### Source data
= Beginning of Section =

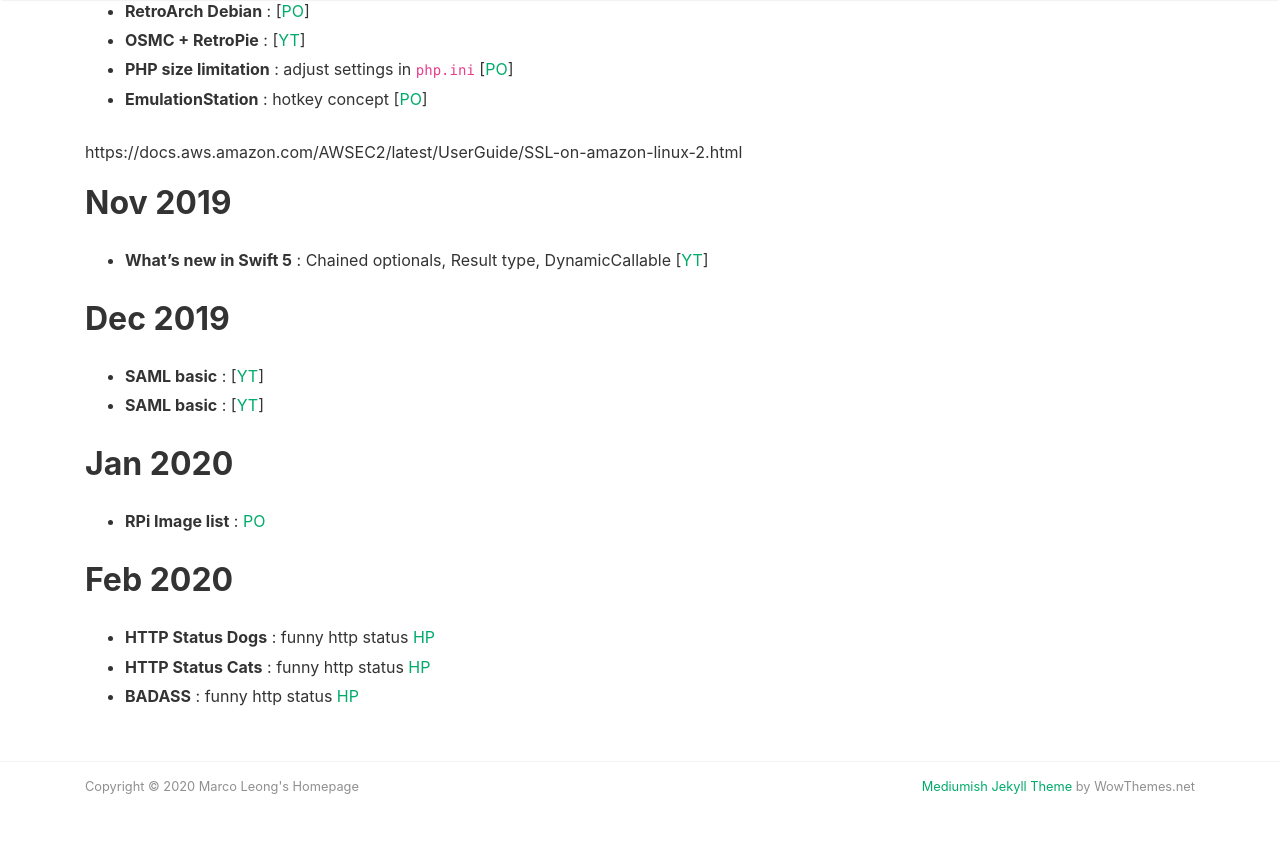
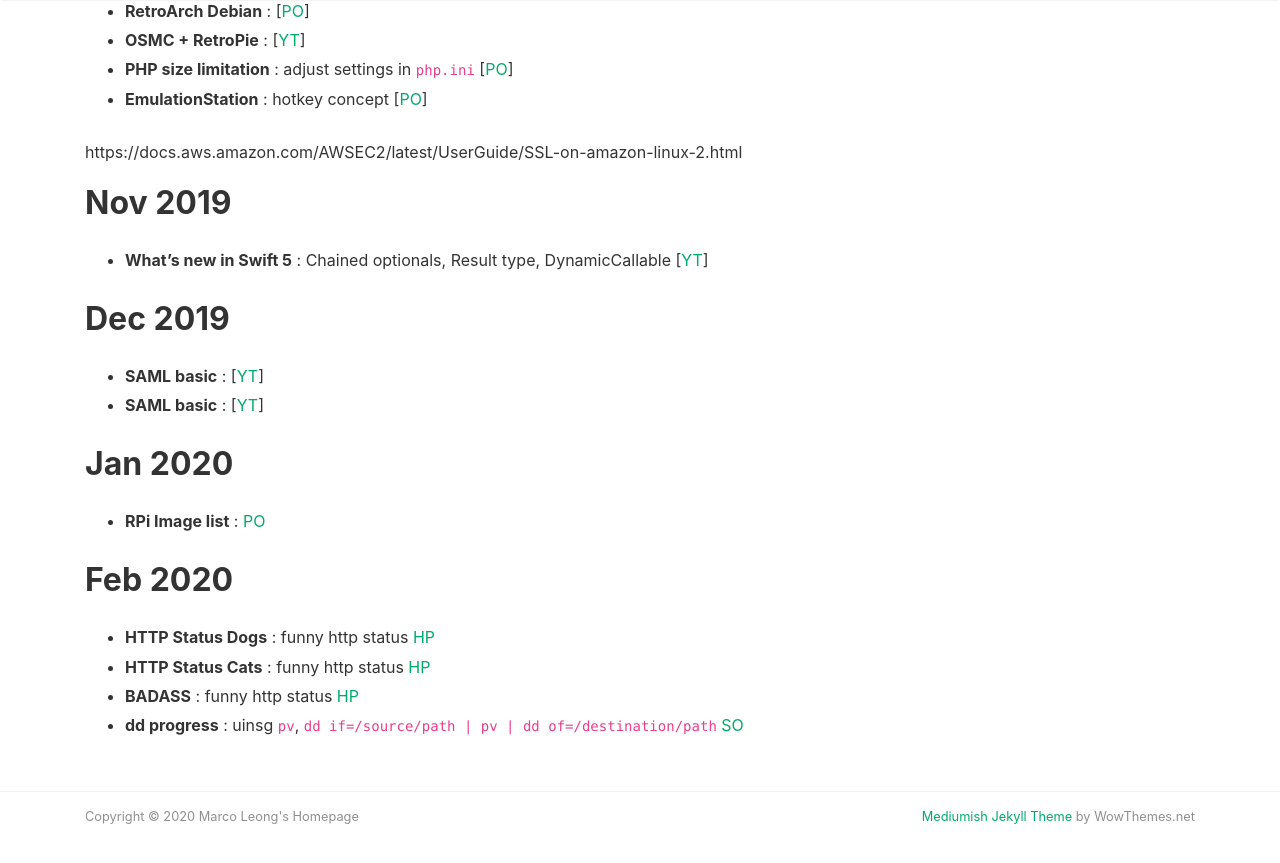
Before and after one commit to MarcoLeongDev/MarcoLeongDev.github.io, a Jekyll site: the page built from journey.md, in a window 1280 px wide and 900 px high, scrolled down 4308 px. Shown: the top 863 px of the window. Built offline with Jekyll 4.4.1, drawn with Linux system fonts in a browser that asks for light colours; nearby versions of some CDN libraries; our own code applies the rules of GitHub Pages for plain Markdown files.

Commit message:
Update journey.md

```diff
--- a/journey.md
+++ b/journey.md
@@ -137,6 +137,7 @@
 - **HTTP Status Dogs** : funny http status [HP](https://httpstatusdogs.com/)
 - **HTTP Status Cats** : funny http status [HP](https://http.cat/)
 - **BADASS** : funny http status [HP](http://bada55.io/)
+- **dd progress** : uinsg `pv`, `dd if=/source/path | pv | dd of=/destination/path` [SO](https://askubuntu.com/questions/215505/how-do-you-monitor-the-progress-of-dd)
 
 
 
```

= End of Section =

### Goal of the exercise
In the lines above, spot each one that contains the word "funny" and copy it.

### Output for this exercise
 - **HTTP Status Dogs** : funny http status [HP](https://httpstatusdogs.com/)
 - **HTTP Status Cats** : funny http status [HP](https://http.cat/)
 - **BADASS** : funny http status [HP](http://bada55.io/)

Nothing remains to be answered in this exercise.